- Roof – Make sure there are no leaks or damage before the winter season even begins. This will save you a collapsed roof that could come from excessive snow, extreme cold temperatures, or failed previous repairs. Just like cyclical 6-month check-ups happen with your dentist to prevent cavities, check-ups on your roof can keep your whole home happier and healthier.
- Gutters – Clean-up time! Or clean out time for your gutters. Your gutters are your main drainage option, and drainage is VITAL to surviving a snowy winter. So clear out the matted leaves, the soccer balls that never were retrieved, anything obstructing the water flow path, and make sure the drainage drop-off site is clear. You cannot forget this step in your winter prep.
- Ice Dam Prevention – Ice dams happen when there are varying roof surface temperatures, which can happen through air leakage from the house into the attic, etc. Heat will escape through the roof in one patch, causing snow to melt there, but as it runs down, it hits cold patches and freezes over, thus creating an ice dam. Check the house/attic insulation and the attic/roof insulation and patch up any leaks. As pretty as icicles are, I’m pretty sure we are fine with them not falling on our heads.
- Walkways – Nobody likes slipping on an icy path, so prep beforehand with a walkdown of your walkways. Look for cracks in the sidewalk or driveway that are larger than ⅛ inch. Clean off stains and seal your driveway to protect it from future cracks throughout and after the winter season. Pay attention to loose gravel or loose material from disintegration and to loose steps/railings or uneven footing. This might prevent a broken limb or two.

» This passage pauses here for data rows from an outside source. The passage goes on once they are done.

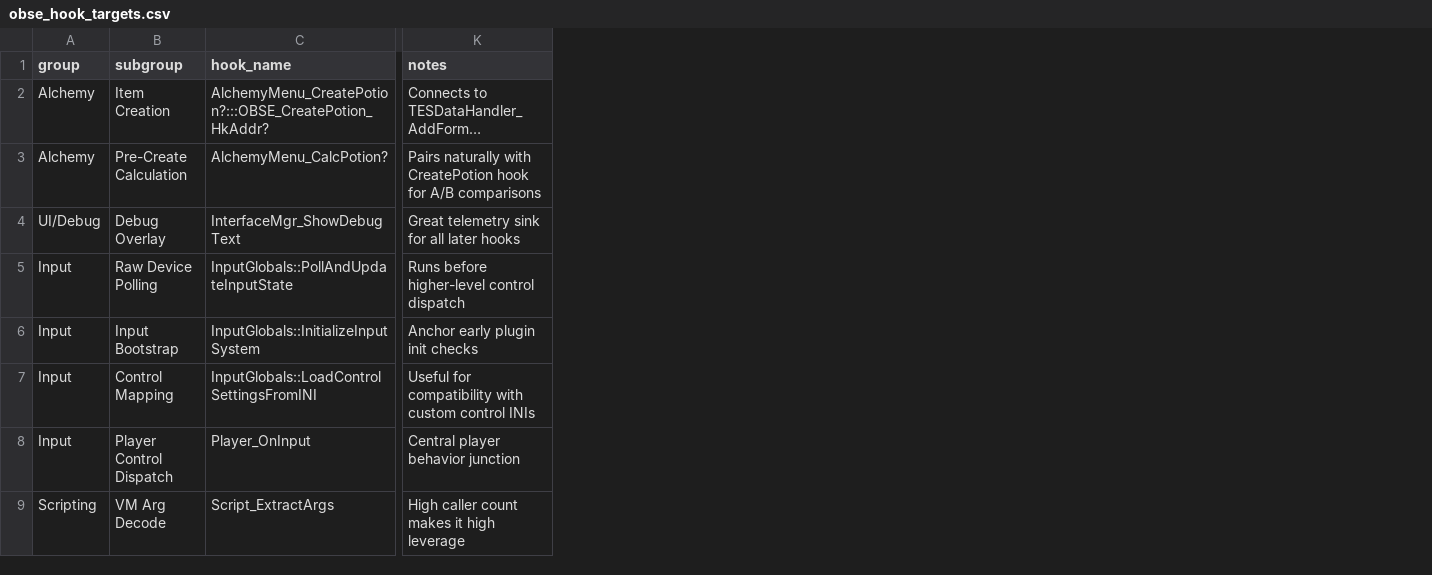
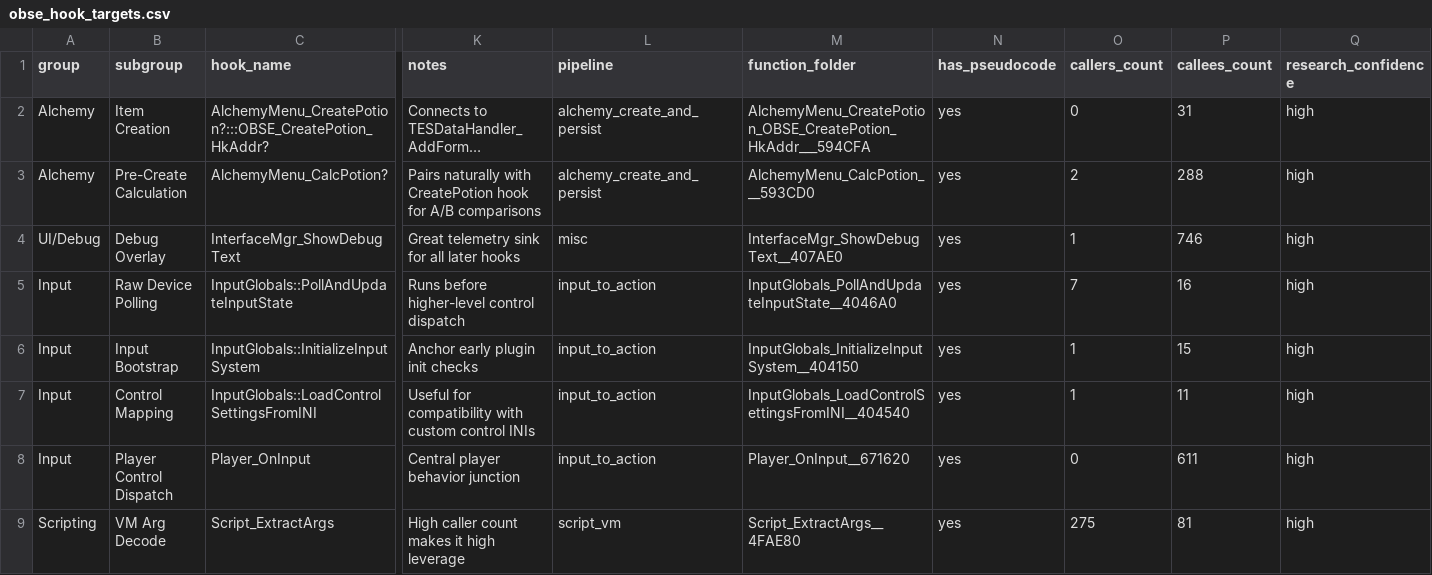
Before and after one commit to KinzhaldeDagas/Oblivion-IDA-Export, a CSV file: obse_hook_targets.csv, drawn as a sheet; only a part is shown, gaps mark what is left out; long unchanged cells end in …; the diff names each change by its address in the sheet, - before the commit and + after, or states it on an @@ line.

Commit message:
Enrich OBSE hook CSV with pipeline and function metadata columns

```diff
--- a/obse_hook_targets.csv
+++ b/obse_hook_targets.csv
+column L (pipeline), rows 2-9: alchemy_create_and_persist | alchemy_create_and_persist | misc | input_to_action | input_to_action | input_to_action | input_to_action | script_vm
+column M (function_folder), rows 2-9: AlchemyMenu_CreatePotion_OBSE_CreatePotion_HkAddr___594CFA | AlchemyMenu_CalcPotion___593CD0 | InterfaceMgr_ShowDebugText__407AE0 | InputGlobals_PollAndUpdateInputState__4046A0 | InputGlobals_InitializeInputSystem__404150 | InputGlobals_LoadControlSettingsFromINI__404540 | Player_OnInput__671620 | Script_ExtractArgs__4FAE80
+column N (has_pseudocode), rows 2-9: all yes
+column O (callers_count), rows 2-9: 0 | 2 | 1 | 7 | 1 | 1 | 0 | 275
+column P (callees_count), rows 2-9: 31 | 288 | 746 | 16 | 15 | 11 | 611 | 81
+column Q (research_confidence), rows 2-9: all high
```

- Indoor Heaters – If we need a yearly physical, so do our heaters. Give them a tune-up (and early on) to prevent any mid-season heating disasters, and to avoid being the last on the list for repair appointments. A semi-faulty heater can cost hundreds of extra dollars over the course of the winter season, without you even reaping the benefits of a properly heated home. So take the time and preventative measures beforehand; it’s worth it.
- Filters – There are generally two kinds: replaceable and permanent. With either kind of filter experts recommend a filter change or at least check-up once a month. A dirty filter can clog up the air flow from your furnace, making it harder for your heating system to work. This means more energy expended, which is more money on your electric bill. Save the cash and replace your filters, or spend a little more in the beginning and get a permanent filter and set down a washing schedule.

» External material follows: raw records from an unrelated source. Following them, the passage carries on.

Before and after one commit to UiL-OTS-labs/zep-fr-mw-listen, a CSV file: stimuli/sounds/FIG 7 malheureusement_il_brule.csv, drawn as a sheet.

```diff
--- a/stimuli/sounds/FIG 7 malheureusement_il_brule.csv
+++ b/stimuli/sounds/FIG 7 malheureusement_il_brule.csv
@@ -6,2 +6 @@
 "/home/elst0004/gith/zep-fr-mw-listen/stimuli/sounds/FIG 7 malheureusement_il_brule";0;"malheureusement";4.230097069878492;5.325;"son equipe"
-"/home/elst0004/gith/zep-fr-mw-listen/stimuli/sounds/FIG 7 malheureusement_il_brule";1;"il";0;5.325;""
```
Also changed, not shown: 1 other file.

- Insulation – Insulation can do wonders for the inside and outside of your home. Like I mentioned, proper attic insulation can save you from ice dams forming on your roof. It can also save you lots of money on your electric bill because you will be saving energy; the two most popular methods are caulking and weather stripping.

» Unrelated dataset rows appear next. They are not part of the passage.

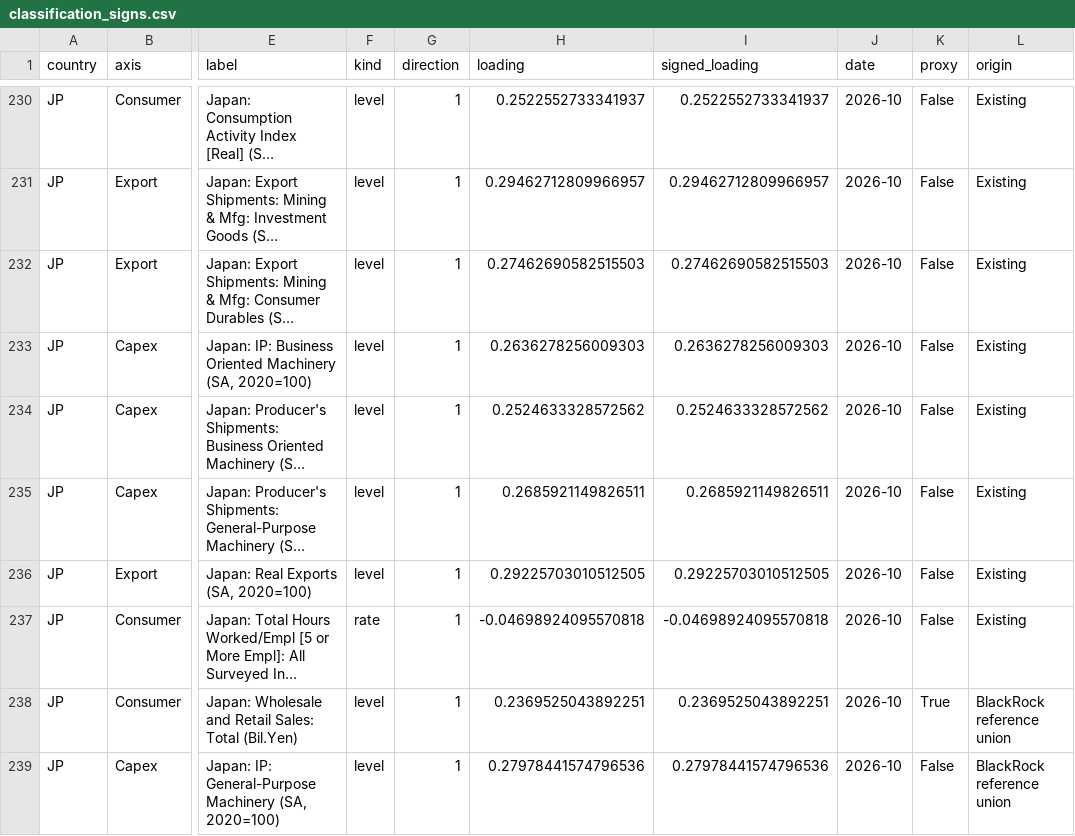
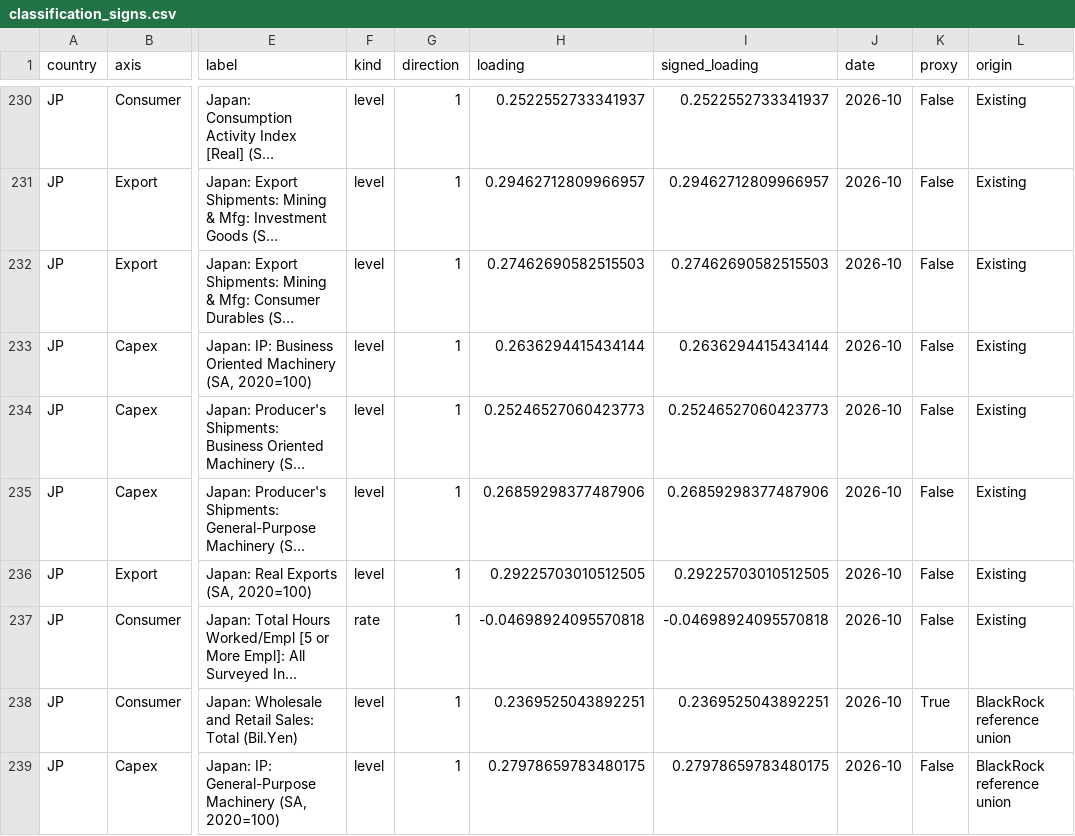
Before and after one commit to squarrel808/QAE-dashboard, a CSV file: macro_hub/public/embeds/gdp-weighted/classification_signs.csv, drawn as a sheet; only a part is shown, gaps mark what is left out; long unchanged cells end in …; the diff covers the shown part only; the diff names each change by its address in the sheet, - before the commit and + after, or states it on an @@ line.

```diff
--- a/macro_hub/public/embeds/gdp-weighted/classification_signs.csv
+++ b/macro_hub/public/embeds/gdp-weighted/classification_signs.csv
-H233 (loading): 0.2636278256009303
+H233 (loading): 0.2636294415434144
-I233 (signed_loading): 0.2636278256009303
+I233 (signed_loading): 0.2636294415434144
-H234 (loading): 0.2524633328572562
+H234 (loading): 0.25246527060423773
-I234 (signed_loading): 0.2524633328572562
+I234 (signed_loading): 0.25246527060423773
-H235 (loading): 0.2685921149826511
+H235 (loading): 0.26859298377487906
-I235 (signed_loading): 0.2685921149826511
+I235 (signed_loading): 0.26859298377487906
-H239 (loading): 0.27978441574796536
+H239 (loading): 0.27978659783480175
-I239 (signed_loading): 0.27978441574796536
+I239 (signed_loading): 0.27978659783480175
```
Also changed, not shown: 22 edited cells elsewhere in this file, macro_hub/public/embeds/gdp-weighted/component_signs.csv, macro_hub/public/embeds/gdp-weighted/inputs.csv, 26 other files.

- Draft Guards – It might seem like a small thing, but small things can go a long way. Putting a draft guard in on your doors can make a big difference in keeping out that cold air and making it easier for your house to heat up and STAY warm.
- Pipes – This is the classic winter nightmare: frozen pipes. You can avoid it by always keeping a little bit of water dripping through your pipes, and by shutting off any excess water pipes or hoses. Do this for your irrigation and sprinkler systems as well. Forgetting this step in your winter prep could cost you thousands and a freezing house.
- Ceiling Fan – You may be thinking, what in the world do ceiling fans have to do with winterizing my home? Don’t we not use fans in the winter? I thought the same thing, but this tip has popped up on every winterizing article I have read. Run your ceiling fan in reverse. Apparently a clockwise turning fan will spread the warm air throughout the room and make it feel even warmer without you having to crank up the heat.
- Summer Storage – Extra couches, pool appliances, lawn mower, etc. Find a company like Neighbor and store it all away to save space and to keep them in good condition. It is cost-efficient and will save you wear-and-tear on your favorite summer items.
Take care of your home; it’s where the heart is. And it’s where you can stay warm, where your kids grow up, where you feel safe. There is no limit when it comes to protecting what you love, and that’s why we want you to keep your home warm and happy this winter and for all the winters to come.
Start early! Go through your fall and winter prep checklist and get ahead on the appointment lists for heater tune-ups and roof repairing. It is a lot less stressful to get it done BEFORE the cold-weather crisis. For whatever kind of winter you face, it’s never a bad idea to keep up on home maintenance and to be prepared for whatever life throws at you.